Part I. General Issues in Cultural Economics: 1. Introduction to cultural economics; 2. Economic profile of the cultural sector; 3. Economic organisation of markets in the creative industries; 4. The digital creative economy; 5. Production, costs and supply of cultural goods; 6. Consumption, participation and demand for cultural goods and services; 7. Welfare economics and public finance; Part II. The 'Traditional' Arts and Heritage: 8. Economics of the performing arts; 9. Economics of museums and heritage; 10. Economics of festivals, cities of culture, creative cities and cultural tourism; 11. Economic evaluation cultural policy; Part III. Artists' Labour Markets and Copyright: 12. Economics of artists' labour markets; 13. Economics of copyright; Part IV. The Creative Industries: 14. Economics of creative industries; 15. Economics of the music industry; 16. Economics of the film industry; 17. Economics of videogames; 18. Economics of broadcasting; 19. Economics of book publishing; Part V. Conclusion: 20. Conclusion.
This second edition offers a comprehensive, up-to-date overview and analysis of cultural economics in the digital creative economy.

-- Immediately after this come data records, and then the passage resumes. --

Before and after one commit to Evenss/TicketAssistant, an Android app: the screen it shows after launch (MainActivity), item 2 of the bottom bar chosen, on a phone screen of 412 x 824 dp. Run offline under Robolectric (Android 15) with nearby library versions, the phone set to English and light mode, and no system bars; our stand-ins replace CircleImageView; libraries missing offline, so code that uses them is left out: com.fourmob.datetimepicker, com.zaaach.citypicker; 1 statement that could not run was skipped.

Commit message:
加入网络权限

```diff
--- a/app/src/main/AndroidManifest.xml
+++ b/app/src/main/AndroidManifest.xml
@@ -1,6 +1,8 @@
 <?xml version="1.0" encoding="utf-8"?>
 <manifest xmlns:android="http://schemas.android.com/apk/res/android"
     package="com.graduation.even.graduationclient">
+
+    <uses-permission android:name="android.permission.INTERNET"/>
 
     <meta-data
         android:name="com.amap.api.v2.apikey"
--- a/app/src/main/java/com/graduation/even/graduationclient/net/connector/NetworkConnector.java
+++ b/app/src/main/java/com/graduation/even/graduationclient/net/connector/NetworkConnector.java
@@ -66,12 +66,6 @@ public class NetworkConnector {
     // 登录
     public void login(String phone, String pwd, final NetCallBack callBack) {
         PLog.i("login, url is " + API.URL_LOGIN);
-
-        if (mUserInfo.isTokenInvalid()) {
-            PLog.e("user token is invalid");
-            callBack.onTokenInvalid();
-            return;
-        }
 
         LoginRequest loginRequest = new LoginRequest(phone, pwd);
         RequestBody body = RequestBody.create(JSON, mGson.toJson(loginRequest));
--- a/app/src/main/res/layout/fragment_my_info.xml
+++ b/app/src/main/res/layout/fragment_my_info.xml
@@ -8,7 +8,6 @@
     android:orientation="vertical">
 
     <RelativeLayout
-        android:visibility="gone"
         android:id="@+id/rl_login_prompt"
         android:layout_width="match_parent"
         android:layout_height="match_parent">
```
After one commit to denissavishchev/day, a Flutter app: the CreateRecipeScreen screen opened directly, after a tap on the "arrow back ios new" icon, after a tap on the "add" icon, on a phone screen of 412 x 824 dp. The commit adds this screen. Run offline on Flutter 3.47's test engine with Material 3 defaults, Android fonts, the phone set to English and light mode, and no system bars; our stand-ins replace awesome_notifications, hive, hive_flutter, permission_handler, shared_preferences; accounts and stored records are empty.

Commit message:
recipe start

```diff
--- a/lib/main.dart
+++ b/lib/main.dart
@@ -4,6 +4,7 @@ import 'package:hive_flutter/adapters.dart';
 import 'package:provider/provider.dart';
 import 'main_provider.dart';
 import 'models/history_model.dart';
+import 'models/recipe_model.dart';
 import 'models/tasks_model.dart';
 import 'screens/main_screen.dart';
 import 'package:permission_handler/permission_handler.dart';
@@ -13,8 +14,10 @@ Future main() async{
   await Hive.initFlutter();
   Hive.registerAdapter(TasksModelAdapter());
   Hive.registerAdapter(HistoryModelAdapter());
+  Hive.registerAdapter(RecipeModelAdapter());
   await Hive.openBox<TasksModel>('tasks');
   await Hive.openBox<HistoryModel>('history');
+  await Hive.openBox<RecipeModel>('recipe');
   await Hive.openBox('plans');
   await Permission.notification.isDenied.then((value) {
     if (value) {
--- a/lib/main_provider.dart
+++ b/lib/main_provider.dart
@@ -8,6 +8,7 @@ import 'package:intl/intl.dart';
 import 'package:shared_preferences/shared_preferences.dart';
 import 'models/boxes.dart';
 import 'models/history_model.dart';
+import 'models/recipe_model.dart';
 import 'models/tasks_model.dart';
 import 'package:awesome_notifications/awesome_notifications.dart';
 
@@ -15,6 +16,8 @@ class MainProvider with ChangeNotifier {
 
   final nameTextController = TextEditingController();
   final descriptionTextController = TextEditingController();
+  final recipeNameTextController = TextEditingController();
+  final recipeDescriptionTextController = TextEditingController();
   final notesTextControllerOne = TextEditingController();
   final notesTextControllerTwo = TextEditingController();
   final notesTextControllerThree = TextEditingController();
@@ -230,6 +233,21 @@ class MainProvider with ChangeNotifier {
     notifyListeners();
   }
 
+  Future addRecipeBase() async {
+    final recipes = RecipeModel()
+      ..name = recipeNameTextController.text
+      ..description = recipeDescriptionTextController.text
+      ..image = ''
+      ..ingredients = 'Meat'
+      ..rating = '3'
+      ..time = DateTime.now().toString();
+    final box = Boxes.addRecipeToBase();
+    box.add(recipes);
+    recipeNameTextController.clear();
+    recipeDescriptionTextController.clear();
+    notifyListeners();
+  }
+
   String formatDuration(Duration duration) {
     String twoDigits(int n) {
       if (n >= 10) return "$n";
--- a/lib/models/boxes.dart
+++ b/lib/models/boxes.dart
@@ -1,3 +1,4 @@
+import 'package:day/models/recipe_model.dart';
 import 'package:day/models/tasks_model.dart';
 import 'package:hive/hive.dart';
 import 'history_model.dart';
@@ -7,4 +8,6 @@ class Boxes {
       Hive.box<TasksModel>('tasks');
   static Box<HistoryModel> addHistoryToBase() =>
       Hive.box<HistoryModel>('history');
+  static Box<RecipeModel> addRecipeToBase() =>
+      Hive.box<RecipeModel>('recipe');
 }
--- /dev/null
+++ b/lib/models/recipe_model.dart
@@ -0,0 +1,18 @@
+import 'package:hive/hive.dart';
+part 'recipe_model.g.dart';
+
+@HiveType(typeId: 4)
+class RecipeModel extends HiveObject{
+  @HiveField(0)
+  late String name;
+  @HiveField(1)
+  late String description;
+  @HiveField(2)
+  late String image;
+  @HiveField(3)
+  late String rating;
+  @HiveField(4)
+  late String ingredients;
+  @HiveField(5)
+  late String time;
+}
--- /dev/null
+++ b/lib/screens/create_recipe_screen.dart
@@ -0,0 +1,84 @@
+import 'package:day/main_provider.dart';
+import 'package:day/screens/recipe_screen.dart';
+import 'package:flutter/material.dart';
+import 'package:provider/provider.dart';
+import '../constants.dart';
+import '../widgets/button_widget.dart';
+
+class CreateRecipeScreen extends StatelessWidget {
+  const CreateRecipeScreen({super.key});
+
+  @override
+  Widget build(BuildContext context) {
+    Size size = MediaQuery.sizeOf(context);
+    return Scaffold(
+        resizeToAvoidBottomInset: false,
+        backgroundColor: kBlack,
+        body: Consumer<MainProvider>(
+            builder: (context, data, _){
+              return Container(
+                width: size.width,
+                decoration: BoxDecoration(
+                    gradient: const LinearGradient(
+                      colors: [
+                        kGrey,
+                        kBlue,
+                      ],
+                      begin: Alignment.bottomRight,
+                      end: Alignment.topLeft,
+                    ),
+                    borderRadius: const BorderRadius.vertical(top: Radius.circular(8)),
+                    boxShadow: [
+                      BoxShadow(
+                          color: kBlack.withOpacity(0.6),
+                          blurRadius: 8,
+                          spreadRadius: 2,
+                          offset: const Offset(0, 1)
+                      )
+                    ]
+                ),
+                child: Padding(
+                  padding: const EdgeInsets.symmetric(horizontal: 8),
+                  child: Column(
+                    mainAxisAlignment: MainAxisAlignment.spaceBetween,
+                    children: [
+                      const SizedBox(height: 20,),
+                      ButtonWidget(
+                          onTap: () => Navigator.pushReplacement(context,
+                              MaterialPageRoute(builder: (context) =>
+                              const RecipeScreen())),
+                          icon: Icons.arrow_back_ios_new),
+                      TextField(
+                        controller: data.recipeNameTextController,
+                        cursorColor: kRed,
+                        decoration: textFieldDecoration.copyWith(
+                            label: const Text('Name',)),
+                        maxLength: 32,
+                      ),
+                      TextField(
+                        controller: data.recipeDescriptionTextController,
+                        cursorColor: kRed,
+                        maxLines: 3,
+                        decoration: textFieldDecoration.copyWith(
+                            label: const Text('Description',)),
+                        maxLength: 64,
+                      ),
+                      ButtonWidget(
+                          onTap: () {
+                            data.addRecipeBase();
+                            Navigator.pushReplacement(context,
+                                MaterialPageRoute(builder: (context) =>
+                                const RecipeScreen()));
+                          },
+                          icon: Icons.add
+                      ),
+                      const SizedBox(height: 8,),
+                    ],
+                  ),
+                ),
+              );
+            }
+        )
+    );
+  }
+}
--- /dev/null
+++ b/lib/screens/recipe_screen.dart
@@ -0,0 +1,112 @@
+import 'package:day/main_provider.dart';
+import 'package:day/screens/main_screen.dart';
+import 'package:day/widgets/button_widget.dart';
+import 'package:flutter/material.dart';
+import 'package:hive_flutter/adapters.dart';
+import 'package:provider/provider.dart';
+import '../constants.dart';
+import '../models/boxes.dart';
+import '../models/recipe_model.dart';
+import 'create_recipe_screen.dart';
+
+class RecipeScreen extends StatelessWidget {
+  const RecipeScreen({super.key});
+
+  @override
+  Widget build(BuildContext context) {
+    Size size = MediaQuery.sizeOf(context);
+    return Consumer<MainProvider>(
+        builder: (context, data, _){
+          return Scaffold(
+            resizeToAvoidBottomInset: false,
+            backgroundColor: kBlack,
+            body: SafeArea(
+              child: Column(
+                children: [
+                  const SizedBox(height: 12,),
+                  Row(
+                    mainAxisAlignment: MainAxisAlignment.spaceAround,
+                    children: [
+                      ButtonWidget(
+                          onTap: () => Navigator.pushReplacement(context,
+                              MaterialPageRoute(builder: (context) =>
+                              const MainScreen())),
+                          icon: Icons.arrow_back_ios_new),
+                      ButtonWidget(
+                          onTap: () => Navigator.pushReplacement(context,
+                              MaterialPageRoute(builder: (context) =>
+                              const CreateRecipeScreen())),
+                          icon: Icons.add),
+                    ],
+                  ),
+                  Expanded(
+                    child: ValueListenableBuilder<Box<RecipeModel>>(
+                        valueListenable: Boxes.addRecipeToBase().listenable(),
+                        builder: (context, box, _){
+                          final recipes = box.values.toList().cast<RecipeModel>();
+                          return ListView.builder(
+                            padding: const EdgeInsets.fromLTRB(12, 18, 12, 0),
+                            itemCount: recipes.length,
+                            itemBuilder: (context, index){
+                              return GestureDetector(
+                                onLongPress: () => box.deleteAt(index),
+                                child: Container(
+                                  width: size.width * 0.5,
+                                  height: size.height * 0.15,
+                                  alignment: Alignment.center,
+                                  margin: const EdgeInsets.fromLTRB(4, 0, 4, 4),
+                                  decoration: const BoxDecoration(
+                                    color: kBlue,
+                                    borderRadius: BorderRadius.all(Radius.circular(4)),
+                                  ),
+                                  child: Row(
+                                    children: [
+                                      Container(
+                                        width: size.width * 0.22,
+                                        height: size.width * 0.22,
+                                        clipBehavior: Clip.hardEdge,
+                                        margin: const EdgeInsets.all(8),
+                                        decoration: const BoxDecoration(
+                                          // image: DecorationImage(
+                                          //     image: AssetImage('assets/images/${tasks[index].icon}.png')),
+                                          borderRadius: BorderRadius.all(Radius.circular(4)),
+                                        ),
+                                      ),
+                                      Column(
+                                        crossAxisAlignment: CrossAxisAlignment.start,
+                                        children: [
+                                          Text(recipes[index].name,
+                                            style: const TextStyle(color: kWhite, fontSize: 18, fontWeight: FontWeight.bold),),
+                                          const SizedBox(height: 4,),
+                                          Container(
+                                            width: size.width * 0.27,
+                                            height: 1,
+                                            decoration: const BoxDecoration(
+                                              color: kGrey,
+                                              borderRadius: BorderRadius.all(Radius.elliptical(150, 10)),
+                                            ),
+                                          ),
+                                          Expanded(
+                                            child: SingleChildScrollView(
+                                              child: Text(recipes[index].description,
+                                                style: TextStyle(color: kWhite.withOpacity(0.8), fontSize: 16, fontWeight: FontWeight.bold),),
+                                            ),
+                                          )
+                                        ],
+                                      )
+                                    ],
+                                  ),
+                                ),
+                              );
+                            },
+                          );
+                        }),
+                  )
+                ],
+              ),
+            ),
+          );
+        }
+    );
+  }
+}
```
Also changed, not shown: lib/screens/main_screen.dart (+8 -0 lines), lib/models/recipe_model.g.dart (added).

Ruth Towse is Professor of Economics of Creative Industries at Bournemouth University, where she is also Co-Director for Economics at the Centre for Intellectual Property Policy and Management (CIPPM), and CREATe Fellow in Cultural Economics at the University of Glasgow. In 2016, she was made Distinguished Fellow of the Association for Cultural Economics International (ACEI).
'Ruth Towse is one of the most prominent contributors to the
economics of art and culture. This second edition beautifully
reflects her great knowledge and devotion to the field, whilst also
being highly readable.' Bruno S. Frey, Research Director of the
Center for Research in Economics, Management and the Arts (CREMA),
'The first edition of A Textbook of Cultural Economics has become a standard work providing an accessible introduction to the application of economic principles and methods to problems in the arts. The book is distinguished by its respect for economic theory, its use of data, and its wealth of illustrative examples. The second edition retains the content and attractive features of the first, but extends the coverage in many ways including the addition of new chapters on the digital economy and the games industry. This book can be highly recommended to students, arts and culture professionals, policy-makers and others as a sound and comprehensive introduction to an increasingly important field of economics.' David Throsby, Macquarie University, Sydney